For mortgage interest to be deductible for federal tax purposes, it has to qualify under Internal Revenue Code Section 163. This states that the interest has to be from either a mortgage used to purchase a home or from a home equity loan. In either case, the loan obligation must be secured by a qualified residence which is typically a primary residence or a vacation home. To be secured means the bank can legally take the property from a borrower who does not pay the mortgage. In addition, mortgage interest cannot be deducted on more than $1 million of principal. The principal limit for a home-equity loan is $100,000. Qualifying mortgage interest and home-equity loan interest is usually reported to the taxpayer on Form 1098.
Married Filing Jointly Filing Status
Married Filing Jointly is a filing status option under which spouses file a combined federal tax return. A wife can claim a mortgage interest deduction for a mortgage held in her husband’s name if the couple files as Married Filing Jointly since the couple is filing just one return. The mortgage interest deduction is claimed on schedule A of Form 1040. However, if a couple files as Married Filing Jointly, then they are both responsible for any resulting tax liability.

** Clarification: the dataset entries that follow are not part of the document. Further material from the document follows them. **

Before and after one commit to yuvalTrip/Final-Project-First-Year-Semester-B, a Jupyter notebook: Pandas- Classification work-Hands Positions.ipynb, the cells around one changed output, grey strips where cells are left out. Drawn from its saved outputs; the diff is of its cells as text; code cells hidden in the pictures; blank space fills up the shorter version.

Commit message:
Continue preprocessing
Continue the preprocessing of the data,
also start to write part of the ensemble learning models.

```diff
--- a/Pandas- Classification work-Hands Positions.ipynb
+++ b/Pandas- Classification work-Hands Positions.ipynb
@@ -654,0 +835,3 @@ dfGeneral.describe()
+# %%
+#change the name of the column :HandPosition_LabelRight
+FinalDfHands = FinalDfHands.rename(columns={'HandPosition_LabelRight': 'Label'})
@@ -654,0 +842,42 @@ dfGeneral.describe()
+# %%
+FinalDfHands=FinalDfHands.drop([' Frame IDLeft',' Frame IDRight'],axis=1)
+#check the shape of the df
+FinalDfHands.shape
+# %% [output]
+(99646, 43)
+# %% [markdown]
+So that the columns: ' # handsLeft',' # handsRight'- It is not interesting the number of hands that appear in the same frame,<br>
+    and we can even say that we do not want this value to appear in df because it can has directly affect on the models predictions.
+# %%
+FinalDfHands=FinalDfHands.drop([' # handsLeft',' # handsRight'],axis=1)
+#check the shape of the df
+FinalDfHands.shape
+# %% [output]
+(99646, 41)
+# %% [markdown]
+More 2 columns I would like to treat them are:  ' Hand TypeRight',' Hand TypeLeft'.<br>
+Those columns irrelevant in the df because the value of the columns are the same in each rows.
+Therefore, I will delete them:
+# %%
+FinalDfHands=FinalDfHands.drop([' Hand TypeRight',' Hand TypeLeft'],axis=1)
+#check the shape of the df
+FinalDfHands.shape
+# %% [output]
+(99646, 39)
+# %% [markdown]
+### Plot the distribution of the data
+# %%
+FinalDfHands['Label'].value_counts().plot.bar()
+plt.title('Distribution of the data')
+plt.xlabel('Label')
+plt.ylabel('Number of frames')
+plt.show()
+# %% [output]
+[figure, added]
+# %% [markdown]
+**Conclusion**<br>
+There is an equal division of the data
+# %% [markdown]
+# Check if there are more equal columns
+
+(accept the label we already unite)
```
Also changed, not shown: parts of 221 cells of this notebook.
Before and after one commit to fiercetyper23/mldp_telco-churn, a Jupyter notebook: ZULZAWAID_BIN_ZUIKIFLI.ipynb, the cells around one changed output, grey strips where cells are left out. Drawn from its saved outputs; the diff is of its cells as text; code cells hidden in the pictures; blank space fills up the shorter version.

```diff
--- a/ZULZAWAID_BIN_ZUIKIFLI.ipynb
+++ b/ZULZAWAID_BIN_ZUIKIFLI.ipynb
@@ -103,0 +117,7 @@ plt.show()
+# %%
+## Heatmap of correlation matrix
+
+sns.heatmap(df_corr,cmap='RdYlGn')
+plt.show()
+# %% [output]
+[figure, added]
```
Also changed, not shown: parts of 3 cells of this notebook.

Married Filing Separately
If taxpayers choose to file as Married Filing Separately, then a wife may be able to deduct mortgage interest due on a mortgage held in her husband’s name. When a couple files as Married Filing Separately, if one spouse decides to itemize deductions, the other spouse must also itemize. Treasury Regulation Section 1.163-1(b) states that a spouse does not have to be named on the mortgage in order for that spouse to deduct the mortgage interest as long as the spouse has an ownership interest in the property that secures the mortgage and the spouse claiming the deduction actually made the payments. The issue of who made the payments can be tricky when the married couple has a joint checking account or when they live in a community-property state. In addition, both spouses cannot claim a deduction on their returns for the same mortgage interest.
Head of Household
A married taxpayer may be allowed to file as Head of Household if she lives apart from her spouse for the last six months of the year. She must also pay more than half the cost of maintaining a household in which a qualifying dependant lives. If a wife files as Head of Household, she may be able to claim a home mortgage interest deduction if she actually pays the interest and the home mortgage is secured by a residence in which she has an ownership interest. In addition, if the interest is reported on Form 1098 under her husband’s name, then the wife will have to attach a statement to her tax return. Problems will arise if both the husband and wife try to claim a deduction for the same amount of mortgage interest on their separate returns.